User interface change data:

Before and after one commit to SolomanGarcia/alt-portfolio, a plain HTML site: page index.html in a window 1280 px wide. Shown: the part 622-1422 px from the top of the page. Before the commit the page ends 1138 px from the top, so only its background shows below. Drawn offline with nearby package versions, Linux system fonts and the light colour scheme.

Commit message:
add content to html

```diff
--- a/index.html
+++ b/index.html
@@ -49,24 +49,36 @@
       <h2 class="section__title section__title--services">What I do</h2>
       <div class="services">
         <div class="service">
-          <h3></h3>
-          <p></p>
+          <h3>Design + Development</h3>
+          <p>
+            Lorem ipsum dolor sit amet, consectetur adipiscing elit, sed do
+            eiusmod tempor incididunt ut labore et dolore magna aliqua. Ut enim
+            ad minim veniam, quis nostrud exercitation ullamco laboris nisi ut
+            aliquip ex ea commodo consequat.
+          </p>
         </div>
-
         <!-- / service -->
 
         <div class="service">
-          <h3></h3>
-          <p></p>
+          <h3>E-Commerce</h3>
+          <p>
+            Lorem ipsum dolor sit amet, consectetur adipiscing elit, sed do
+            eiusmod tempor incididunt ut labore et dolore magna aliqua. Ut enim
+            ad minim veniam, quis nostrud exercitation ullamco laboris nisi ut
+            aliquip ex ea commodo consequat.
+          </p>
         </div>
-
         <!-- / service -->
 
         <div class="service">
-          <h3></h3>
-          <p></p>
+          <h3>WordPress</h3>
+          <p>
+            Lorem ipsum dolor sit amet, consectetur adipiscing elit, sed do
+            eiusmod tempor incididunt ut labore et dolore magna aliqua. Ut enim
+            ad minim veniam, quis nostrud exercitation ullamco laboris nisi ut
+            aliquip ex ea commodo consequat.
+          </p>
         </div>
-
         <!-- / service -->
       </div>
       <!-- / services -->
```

What you have to do: Each entry above needs to be output exactly.

Output:
Before and after one commit to SolomanGarcia/alt-portfolio, a plain HTML site: page index.html in a window 1280 px wide. Shown: the part 622-1422 px from the top of the page. Before the commit the page ends 1138 px from the top, so only its background shows below. Drawn offline with nearby package versions, Linux system fonts and the light colour scheme.

Commit message:
add content to html

```diff
--- a/index.html
+++ b/index.html
@@ -49,24 +49,36 @@
       <h2 class="section__title section__title--services">What I do</h2>
       <div class="services">
         <div class="service">
-          <h3></h3>
-          <p></p>
+          <h3>Design + Development</h3>
+          <p>
+            Lorem ipsum dolor sit amet, consectetur adipiscing elit, sed do
+            eiusmod tempor incididunt ut labore et dolore magna aliqua. Ut enim
+            ad minim veniam, quis nostrud exercitation ullamco laboris nisi ut
+            aliquip ex ea commodo consequat.
+          </p>
         </div>
-
         <!-- / service -->
 
         <div class="service">
-          <h3></h3>
-          <p></p>
+          <h3>E-Commerce</h3>
+          <p>
+            Lorem ipsum dolor sit amet, consectetur adipiscing elit, sed do
+            eiusmod tempor incididunt ut labore et dolore magna aliqua. Ut enim
+            ad minim veniam, quis nostrud exercitation ullamco laboris nisi ut
+            aliquip ex ea commodo consequat.
+          </p>
         </div>
-
         <!-- / service -->
 
         <div class="service">
-          <h3></h3>
-          <p></p>
+          <h3>WordPress</h3>
+          <p>
+            Lorem ipsum dolor sit amet, consectetur adipiscing elit, sed do
+            eiusmod tempor incididunt ut labore et dolore magna aliqua. Ut enim
+            ad minim veniam, quis nostrud exercitation ullamco laboris nisi ut
+            aliquip ex ea commodo consequat.
+          </p>
         </div>
-
         <!-- / service -->
       </div>
       <!-- / services -->
```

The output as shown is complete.